The proposed rule will be available in the Federal Register soon. Public participation and comments are invited, especially from the organic community, stakeholders, and consumers. Comments will be accepted for the next 60 days.
Center for Food Safety issued a statement about this proposed rule. Paige Tomaselli, senior attorney at Center for Food Safety, said in a statement, “organic is the most comprehensive standard for agriculture and so it must promote sound animal welfare principles. To be effective, that standard must include necessary safeguards to ensure animals are well-fed, healthy, have access to the outdoors, and are raised in an environment that allows them to engage in natural behaviors and are humanely slaughtered.”
One of the parts that interest animal rights groups the most is the welfare of egg-laying poultry. These guidelines must include information about calculating the space available to birds, and prohibiting producers from considered concrete porches attached to poultry houses “outdoor access.”
The Humane Society says that poultry farmers who label eggs “cage free” are actually not required to let the hens go outdoors. And no designation on egg labels, whether “cage free,” “free-range,” “free-roaming,” “pasture-raised,” or “certified organic,” requires that beak-cutting and starvation-based forced molting are prohibited. Some voluntary programs prohibit one or both of these practices. Certified organic birds are the only egg-laying poultry group that must be fed organic, vegetarian feed that is free from pesticides and antibiotics.

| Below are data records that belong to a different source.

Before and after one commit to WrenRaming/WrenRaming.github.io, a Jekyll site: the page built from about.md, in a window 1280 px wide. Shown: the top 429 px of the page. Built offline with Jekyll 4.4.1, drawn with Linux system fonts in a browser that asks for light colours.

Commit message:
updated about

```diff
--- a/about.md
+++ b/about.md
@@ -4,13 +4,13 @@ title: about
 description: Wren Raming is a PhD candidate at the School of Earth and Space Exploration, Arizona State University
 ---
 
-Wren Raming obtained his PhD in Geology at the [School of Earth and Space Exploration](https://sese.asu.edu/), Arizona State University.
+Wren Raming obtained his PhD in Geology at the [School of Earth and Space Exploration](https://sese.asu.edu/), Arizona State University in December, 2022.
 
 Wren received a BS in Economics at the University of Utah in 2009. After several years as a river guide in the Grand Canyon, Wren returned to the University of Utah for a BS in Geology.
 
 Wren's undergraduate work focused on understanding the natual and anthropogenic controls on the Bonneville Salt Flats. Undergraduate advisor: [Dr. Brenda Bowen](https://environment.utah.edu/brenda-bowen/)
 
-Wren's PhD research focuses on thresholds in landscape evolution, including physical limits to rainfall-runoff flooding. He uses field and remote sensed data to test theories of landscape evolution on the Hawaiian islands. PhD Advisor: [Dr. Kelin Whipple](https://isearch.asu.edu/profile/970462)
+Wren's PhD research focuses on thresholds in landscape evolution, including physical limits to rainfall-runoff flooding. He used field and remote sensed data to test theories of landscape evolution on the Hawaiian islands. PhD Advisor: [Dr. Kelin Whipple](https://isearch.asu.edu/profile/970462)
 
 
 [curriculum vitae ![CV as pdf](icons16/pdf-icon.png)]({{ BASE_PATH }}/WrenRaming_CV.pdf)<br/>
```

This rule is the first to actually regulate organic animal production, even though standards have long been in place. Tomaselli added, “this is an issue of consumer confidence in organic as much as it is an issue of animal ethics. U.S. consumers expect that organically certified meat and animal products are produced with a higher standard of animal welfare protections than non-certified organic products, and until now, there has been no way of ensuring that is the case. We are hopeful that this long-awaited rule is a step in the right direction toward implementing strong welfare practices and maintaining consumer faith in the name ‘organic.'”